"Often, when we find dead honey badgers, they've been stung to death by bees and have released this substance — it smells absolutely terrible," said van der Merwe. "It's not something you ever want to get on yourself because you will never get it off."

In fact, this anal glad secretion can be detected by a normal person's nose from up to 130 feet (40 meters) away. Some researchers have suggested that the substance has a calming effect on bees.


Honey Badgers Love Beehives

Be this as it may, the honey badger can't get enough of beehives, but while they can endure many, many bee stings, ransacking a hive is a potentially deadly hobby for a variety of reasons. For starters, bees can be dangerous, but also humans can be dangerous. When honey badgers were first described in South Africa, they were often found in bee's nests, apparently feeding on honey (hence, the common name), but it turns out the honey badger was really interested in the bee brood — the nutritious bee larvae found in honeycomb.
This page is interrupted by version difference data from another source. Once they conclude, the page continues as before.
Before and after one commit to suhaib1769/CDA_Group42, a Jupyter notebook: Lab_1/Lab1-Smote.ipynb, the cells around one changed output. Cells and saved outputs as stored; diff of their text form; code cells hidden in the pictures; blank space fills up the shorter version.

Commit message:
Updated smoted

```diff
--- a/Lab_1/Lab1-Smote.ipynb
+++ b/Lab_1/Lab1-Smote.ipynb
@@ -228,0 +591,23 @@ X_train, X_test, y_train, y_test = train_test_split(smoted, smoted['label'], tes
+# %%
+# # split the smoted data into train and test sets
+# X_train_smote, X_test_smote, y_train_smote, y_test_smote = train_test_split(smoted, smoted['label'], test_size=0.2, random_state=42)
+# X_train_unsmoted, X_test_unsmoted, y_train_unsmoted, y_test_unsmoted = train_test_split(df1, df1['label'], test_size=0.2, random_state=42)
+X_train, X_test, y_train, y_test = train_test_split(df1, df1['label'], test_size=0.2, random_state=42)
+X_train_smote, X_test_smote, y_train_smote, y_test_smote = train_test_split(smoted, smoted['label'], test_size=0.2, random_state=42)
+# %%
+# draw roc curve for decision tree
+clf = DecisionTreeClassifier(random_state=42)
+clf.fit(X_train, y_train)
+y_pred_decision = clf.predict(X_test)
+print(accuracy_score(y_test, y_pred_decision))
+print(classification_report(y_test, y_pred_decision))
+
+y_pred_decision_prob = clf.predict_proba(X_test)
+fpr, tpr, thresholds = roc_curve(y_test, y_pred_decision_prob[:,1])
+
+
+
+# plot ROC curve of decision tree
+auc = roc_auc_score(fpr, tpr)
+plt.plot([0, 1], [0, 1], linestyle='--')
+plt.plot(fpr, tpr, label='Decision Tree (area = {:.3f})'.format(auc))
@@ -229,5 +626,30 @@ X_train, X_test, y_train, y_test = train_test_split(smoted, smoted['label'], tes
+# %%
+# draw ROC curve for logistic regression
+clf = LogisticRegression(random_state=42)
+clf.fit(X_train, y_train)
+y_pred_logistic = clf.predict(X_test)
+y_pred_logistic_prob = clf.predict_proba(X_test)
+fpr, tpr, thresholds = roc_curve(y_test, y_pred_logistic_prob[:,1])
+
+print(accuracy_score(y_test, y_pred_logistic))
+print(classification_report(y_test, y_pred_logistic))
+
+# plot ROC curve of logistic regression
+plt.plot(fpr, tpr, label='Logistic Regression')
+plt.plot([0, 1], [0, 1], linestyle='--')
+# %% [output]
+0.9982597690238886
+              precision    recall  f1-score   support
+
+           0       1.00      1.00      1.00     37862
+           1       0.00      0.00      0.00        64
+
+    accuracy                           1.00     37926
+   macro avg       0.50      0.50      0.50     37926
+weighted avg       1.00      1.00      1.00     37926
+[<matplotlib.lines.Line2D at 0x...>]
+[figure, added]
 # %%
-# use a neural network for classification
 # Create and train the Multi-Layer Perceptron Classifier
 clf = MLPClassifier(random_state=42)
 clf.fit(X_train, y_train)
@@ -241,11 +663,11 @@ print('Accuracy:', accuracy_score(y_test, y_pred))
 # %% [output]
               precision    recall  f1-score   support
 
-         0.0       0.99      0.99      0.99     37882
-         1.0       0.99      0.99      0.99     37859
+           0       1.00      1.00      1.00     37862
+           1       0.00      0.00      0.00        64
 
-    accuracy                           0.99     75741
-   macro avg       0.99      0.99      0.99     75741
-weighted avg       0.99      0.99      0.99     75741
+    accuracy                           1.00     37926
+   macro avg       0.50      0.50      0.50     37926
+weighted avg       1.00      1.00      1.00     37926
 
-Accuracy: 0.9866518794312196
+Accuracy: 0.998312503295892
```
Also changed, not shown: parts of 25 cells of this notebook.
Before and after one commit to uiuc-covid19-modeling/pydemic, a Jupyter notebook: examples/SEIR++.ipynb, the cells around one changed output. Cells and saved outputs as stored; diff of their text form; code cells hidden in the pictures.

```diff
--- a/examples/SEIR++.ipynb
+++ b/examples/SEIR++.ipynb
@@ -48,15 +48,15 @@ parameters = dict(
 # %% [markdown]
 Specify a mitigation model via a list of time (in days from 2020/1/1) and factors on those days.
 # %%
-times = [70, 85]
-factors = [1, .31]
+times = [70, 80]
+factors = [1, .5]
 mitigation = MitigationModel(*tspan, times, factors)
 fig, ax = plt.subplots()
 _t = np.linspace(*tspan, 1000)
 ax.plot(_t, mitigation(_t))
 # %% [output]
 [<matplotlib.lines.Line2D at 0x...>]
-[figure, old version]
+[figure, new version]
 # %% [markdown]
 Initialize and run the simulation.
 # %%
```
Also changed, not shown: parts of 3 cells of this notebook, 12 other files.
"In South Africa, the honey badger was listed as near threatened in the early 2000s," said van der Merwe. "Beekeepers were killing them because they were causing hundreds of thousands [of dollars] worth of damage to the beekeeping industry, breaking into hives for the bee larvae that honey badgers eat. Not only do they destroy the hive itself, the beekeeper loses honey and the swarm of bees — it's actually quite a lot of money. Some badgers just learned to just live off sacking beehives, and they were being persecuted for it."


But over the past two decades, the relationship between badger and human has gotten better:

"What we did in South Africa is start raising the hives off the ground by 1.1 meters [3.6 feet], or strapping them together or to tires on the ground. This prevents the honey badgers rolling the hives, which is how they access them," said van der Merwe. "In the early 2000s, half the beekeepers we surveyed admitted to deliberately killing honey badgers because they were costing them so much money. Since we've come up with these methods for preventing the badgers from accessing the hives and the bee larvae found in them, beekeepers are no longer killing them, and we've noticed an increase in numbers and in range in some areas. They've since been downgraded to a species of least concern."

Which is great news, because even though they've got terrible personalities, honey badgers are good for the ecosystems they live in. Because the honey badger isn't as fast as other predators, they'll dig rodents out of burrows, providing food for birds of prey and jackals, which often follow a honey badger around, waiting to catch the honey badger's prey, or tidbits like leftover bee larvae.

It's OK, though — the honey badger don't care.